> [Exercise directions]: Your answer should consist of the lines in the listing that hold "importing".
━━━━━ Information provided ━━━━━
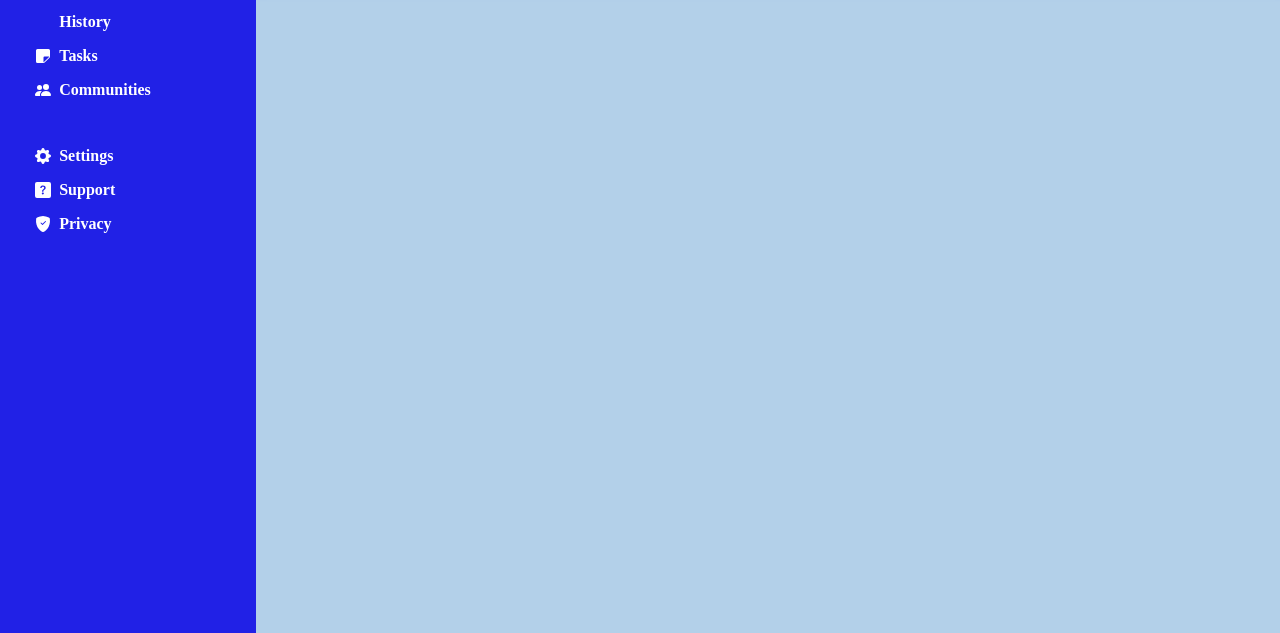
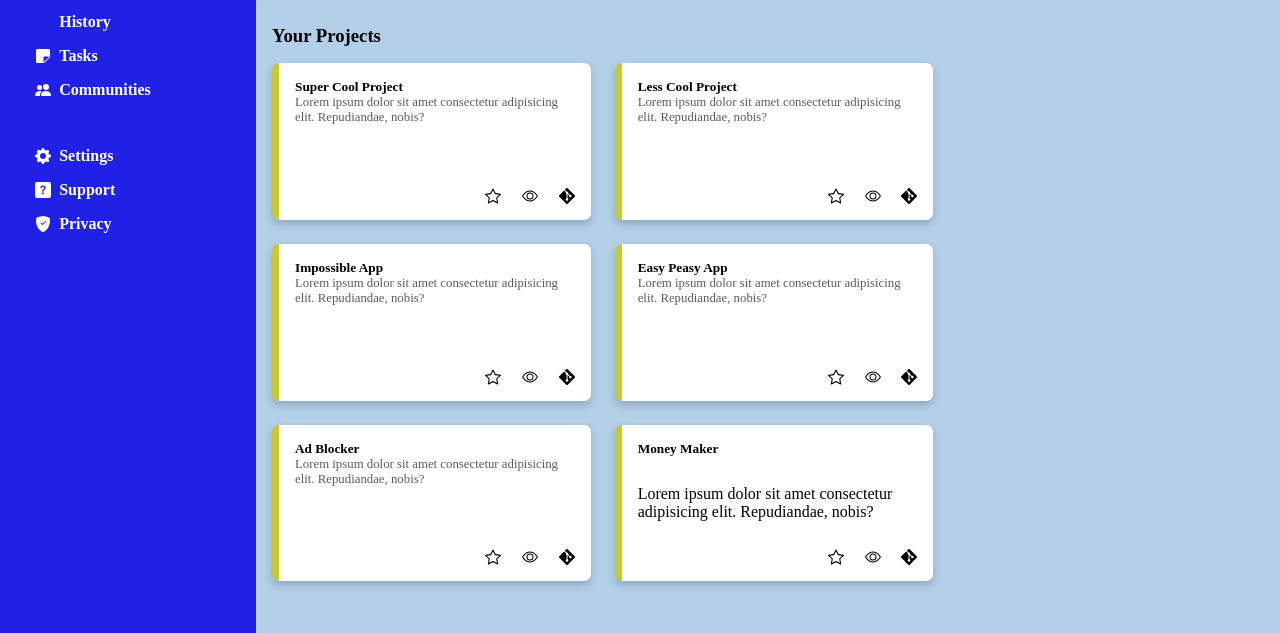
Before and after one commit to H-Rawat/admin-dashboard, a plain HTML site: page index.html in a window 1280 px wide. Shown: the part 167-800 px from the top of the page. Drawn offline with Linux system fonts and the light colour scheme.

Commit message:
finished the 'your projects' section

```diff
--- a/index.html
+++ b/index.html
@@ -86,7 +86,103 @@
             <button>Share</button>
           </div>
         </div>
-        <div class="main-content-body"></div>
+        <div class="main-content-body">
+          <div class="main-content-body-left">
+            <h3>Your Projects</h3>
+            <div class="your-projects">
+              <div class="your-project">
+                <div class="your-project-content">
+                  <h5>Super Cool Project</h5>
+                  <div class="your-project-text">
+                    Lorem ipsum dolor sit amet consectetur adipisicing elit.
+                    Repudiandae, nobis?
+                  </div>
+                </div>
+                <div class="your-project-icons">
+                  <img src="./assets/star.svg" alt="" /><img
+                    src="./assets/eye.svg"
+                    alt=""
+                  /><img src="./assets/git.svg" alt="" />
+                </div>
+              </div>
+              <div class="your-project">
+                <div class="your-project-content">
+                  <h5>Less Cool Project</h5>
+                  <div class="your-project-text">
+                    Lorem ipsum dolor sit amet consectetur adipisicing elit.
+                    Repudiandae, nobis?
+                  </div>
+                </div>
+                <div class="your-project-icons">
+                  <img src="./assets/star.svg" alt="" /><img
+                    src="./assets/eye.svg"
+                    alt=""
+                  /><img src="./assets/git.svg" alt="" />
+                </div>
+              </div>
+              <div class="your-project">
+                <div class="your-project-content">
+                  <h5>Impossible App</h5>
+                  <div class="your-project-text">
+                    Lorem ipsum dolor sit amet consectetur adipisicing elit.
+                    Repudiandae, nobis?
+                  </div>
+                </div>
+                <div class="your-project-icons">
+                  <img src="./assets/star.svg" alt="" /><img
+                    src="./assets/eye.svg"
+                    alt=""
+                  /><img src="./assets/git.svg" alt="" />
+                </div>
+              </div>
+              <div class="your-project">
+                <div class="your-project-content">
+                  <h5>Easy Peasy App</h5>
+                  <div class="your-project-text">
+                    Lorem ipsum dolor sit amet consectetur adipisicing elit.
+                    Repudiandae, nobis?
+                  </div>
+                </div>
+                <div class="your-project-icons">
+                  <img src="./assets/star.svg" alt="" /><img
+                    src="./assets/eye.svg"
+                    alt=""
+                  /><img src="./assets/git.svg" alt="" />
+                </div>
+              </div>
+              <div class="your-project">
+                <div class="your-project-content">
+                  <h5>Ad Blocker</h5>
+                  <div class="your-project-text">
+                    Lorem ipsum dolor sit amet consectetur adipisicing elit.
+                    Repudiandae, nobis?
+                  </div>
+                </div>
+                <div class="your-project-icons">
+                  <img src="./assets/star.svg" alt="" /><img
+                    src="./assets/eye.svg"
+                    alt=""
+                  /><img src="./assets/git.svg" alt="" />
+                </div>
+              </div>
+              <div class="your-project">
+                <h5>Money Maker</h5>
+                <div class="your-project-content">
+                  Lorem ipsum dolor sit amet consectetur adipisicing elit.
+                  Repudiandae, nobis?
+                </div>
+                <div class="your-project-icons">
+                  <img src="./assets/star.svg" alt="" /><img
+                    src="./assets/eye.svg"
+                    alt=""
+                  /><img src="./assets/git.svg" alt="" />
+                </div>
+              </div>
+            </div>
+          </div>
+          <div class="main-content-body-right-upper"></div>
+          <div class="main-content-body-right-lower"></div>
+        </div>
       </div>
     </div>
   </body>
--- a/style.css
+++ b/style.css
@@ -149,3 +149,50 @@
 .main-content-top-navbar-lower button:hover {
   background-color: rgb(185, 122, 243);
 }
+
+.main-content-body {
+  display: grid;
+  grid-template-columns: 2fr 1fr;
+  grid-template-rows: 1fr 1fr;
+
+  padding: 2rem 1rem;
+}
+
+.main-content-body-left {
+  grid-row: span 2;
+}
+
+.main-content-body-left h3 {
+  margin-bottom: 1rem;
+}
+
+.main-content-body-left .your-projects {
+  height: 90%;
+  display: grid;
+  grid-template-columns: 1fr 1fr;
+  grid-template-rows: 1fr 1fr 1fr;
+  grid-gap: 1.5rem;
+}
+
+.main-content-body-left .your-projects .your-project {
+  background-color: white;
+  border-left: 7px solid rgb(199, 199, 56);
+  border-radius: 7px;
+  box-shadow: 0 4px 8px 0 rgba(0, 0, 0, 0.2);
+  padding: 1rem;
+
+  display: flex;
+  flex-direction: column;
+  justify-content: space-between;
+}
+
+.your-project .your-project-text {
+  font-size: 0.8rem;
+  color: rgb(97, 88, 88);
+}
+
+.your-project .your-project-icons {
+  display: flex;
+  justify-content: flex-end;
+  column-gap: 1.3rem;
+}
```
Also changed, not shown: assets/eye.svg (added), assets/git.svg (added), assets/star.svg (added).
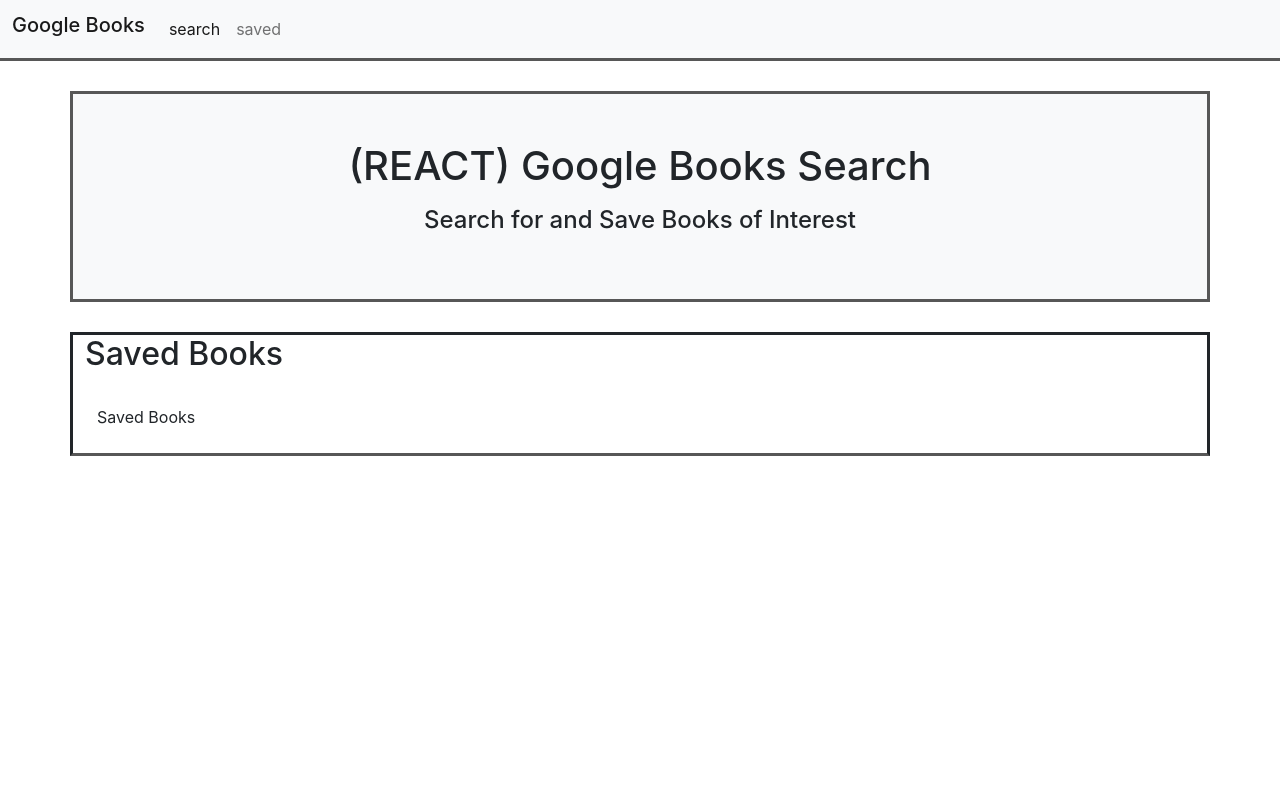
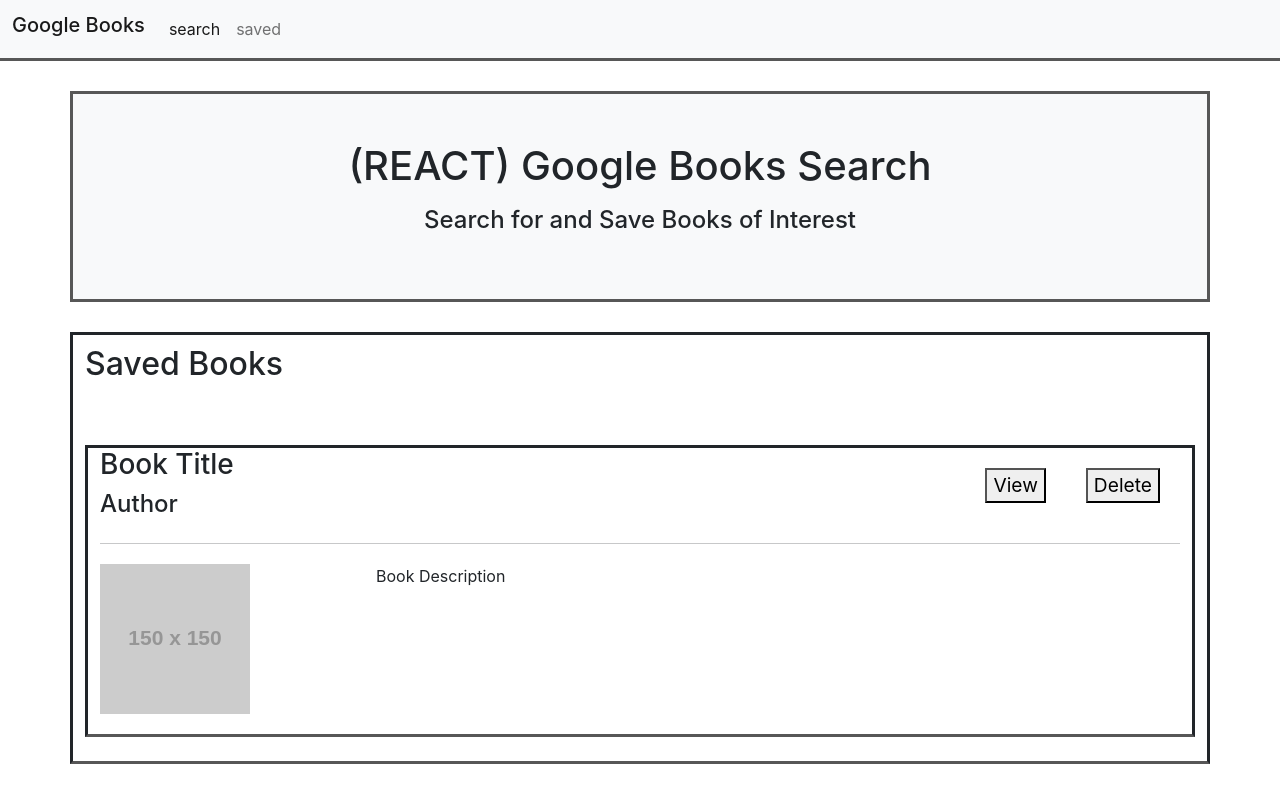
Before and after one commit to Rconat/google-books-search, a React (Create React App) app in the folder client/: page /saved in a window 1280 px wide. Built offline with nearby package versions, Linux system fonts and the light colour scheme; no server answers.

Commit message:
styling changes in savedBooks.js / getting ready to populate data

```diff
--- a/client/src/components/savedBooks.js
+++ b/client/src/components/savedBooks.js
@@ -3,15 +3,30 @@
 // importing styles
 import '../css/savedBooks.css'
 
-const SavedBooks = () => (
-    <div className="saved-books-container container">
-        <h2>Saved Books</h2>
-        <br/>
+const SavedBooks = () => {
+    return(
         <div className="saved-books-results container">
-            Saved Books
+            <div className="row">
+                <div className="col-md-9">
+                    <h3 className="book-title">Book Title</h3>
+                    <h4 className="author">Author</h4>
+                </div>
+                <div className="col-md-3">
+                    <button className="delete-btn">Delete</button>
+                    <button className="view-btn">View</button>
+                </div>
+            </div>
+            <hr />
+            <div className="row data">
+                <div className="col-md-3">
+                    <img src="https://via.placeholder.com/150" alt="placeholder"/>
+                </div>
+                <div className="col-md-9">
+                    <p className="book-description">Book Description</p>
+                </div>
+            </div>
         </div>
-        <br />
-    </div>
-)
+    )
+}
 
 export default SavedBooks
--- a/client/src/css/savedBooks.css
+++ b/client/src/css/savedBooks.css
@@ -4,3 +4,25 @@
     border-bottom-width: medium;
     border-bottom-color: rgb(87, 87, 87);
 }
+
+button {
+    font-size: 120%;
+    float: right;
+    margin: 20px;
+}
+
+.data {
+    margin-top: 20px;
+    margin-bottom: 20px;
+}
+
+.saved-books-results {
+    margin-top: 30px;
+    border-style: solid;
+    border-bottom-width: medium;
+    border-bottom-color: rgb(87, 87, 87);
+}
+
+h2 {
+    padding-top: 10px;
+}
--- a/client/src/pages/saved.js
+++ b/client/src/pages/saved.js
@@ -1,12 +1,54 @@
-import React from 'react'
+import React, { useState, useEffect } from 'react'
+import API from "../utils/API"
+
+// importing styles
+import "../css/savedBooks.css"
 
 // importing components
 import SavedBooks from '../components/savedBooks'
 
-const Saved = () => (
-    <>
-        <SavedBooks />
-    </>
-)
+const Saved = () => {
+
+    const [savedBooks, setSavedBooks] = useState([])
+
+    const getSavedBooks = () => {
+        API.getBooks()
+            .then(response => {
+                setSavedBooks(response.data)
+            })
+            .catch(err => console.log(err))
+    }
+
+    useEffect(() => {
+        getSavedBooks()
+    }, [])
+
+    const handleDelete = (id) => {
+
+        const findBook = savedBooks.find(book => {
+            return book._id === id
+        })
+
+        API.deleteBook(findBook, id)
+            .then(response => {
+                getSavedBooks()
+            })
+            .catch(err => console.log(err))
+    }
+
+    return(
+        <>
+            <div className="saved-books-container container">
+                <h2>Saved Books</h2>
+                <br/>
+                <SavedBooks
+                savedBooks = {savedBooks}
+                handleDelete = {handleDelete}
+                />
+                <br />
+            </div>
+        </>
+    )
+}
 
 export default Saved
--- a/client/src/pages/search.js
+++ b/client/src/pages/search.js
@@ -4,11 +4,16 @@
 import BookSearch from '../components/bookSearch'
 import Results from '../components/results'
 
-const Search = () => (
-    <>
-        <BookSearch />
-        <Results />
-    </>
-)
+const Search = () => {
+
+
+
+    return(
+        <>
+            <BookSearch />
+            <Results />
+        </>
+    )
+}
 
 export default Search
--- a/client/src/utils/API.js
+++ b/client/src/utils/API.js
@@ -1,6 +1,6 @@
 import axios from "axios";
 
-export default {
+const API = {
     // Gets all books
     getBooks : function (){
         return axios.get("/api/books")
@@ -14,3 +14,5 @@
         return axios.delete("/api/books" + id, data)
     }
 }
+
+export default API
```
━━━━━
> [Finished task]:
 // importing styles
+// importing styles
 // importing components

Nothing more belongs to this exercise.